*Assigned task*
Please retype the entries below word for word, passing over every picture.

*Records for processing*
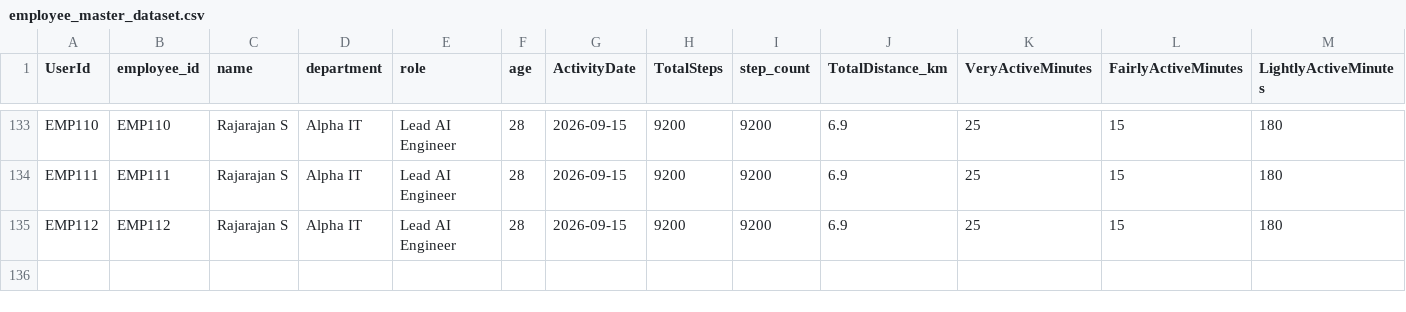
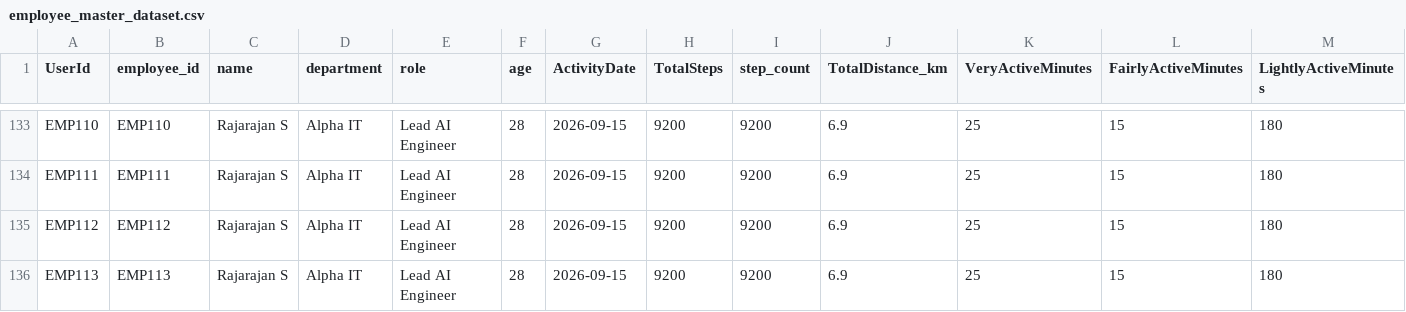
Before and after one commit to SonaRajarajan/wellness-project, a CSV file: backend/data/csv/employee_master_dataset.csv, drawn as a sheet; only a part is shown, gaps mark what is left out; rows hold the shown columns only; the diff names each change by its address in the sheet, - before the commit and + after, or states it on an @@ line.

```diff
--- a/backend/data/csv/employee_master_dataset.csv
+++ b/backend/data/csv/employee_master_dataset.csv
+row 136: EMP113 | EMP113 | Rajarajan S | Alpha IT | Lead AI Engineer | 28 | 2026-09-15 | 9200 | 9200 | 6.9 | 25 | 15 | 180
```
Also changed, not shown: 1 other file.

*Solution to the problem*
Before and after one commit to SonaRajarajan/wellness-project, a CSV file: backend/data/csv/employee_master_dataset.csv, drawn as a sheet; only a part is shown, gaps mark what is left out; rows hold the shown columns only; the diff names each change by its address in the sheet, - before the commit and + after, or states it on an @@ line.

```diff
--- a/backend/data/csv/employee_master_dataset.csv
+++ b/backend/data/csv/employee_master_dataset.csv
+row 136: EMP113 | EMP113 | Rajarajan S | Alpha IT | Lead AI Engineer | 28 | 2026-09-15 | 9200 | 9200 | 6.9 | 25 | 15 | 180
```
Also changed, not shown: 1 other file.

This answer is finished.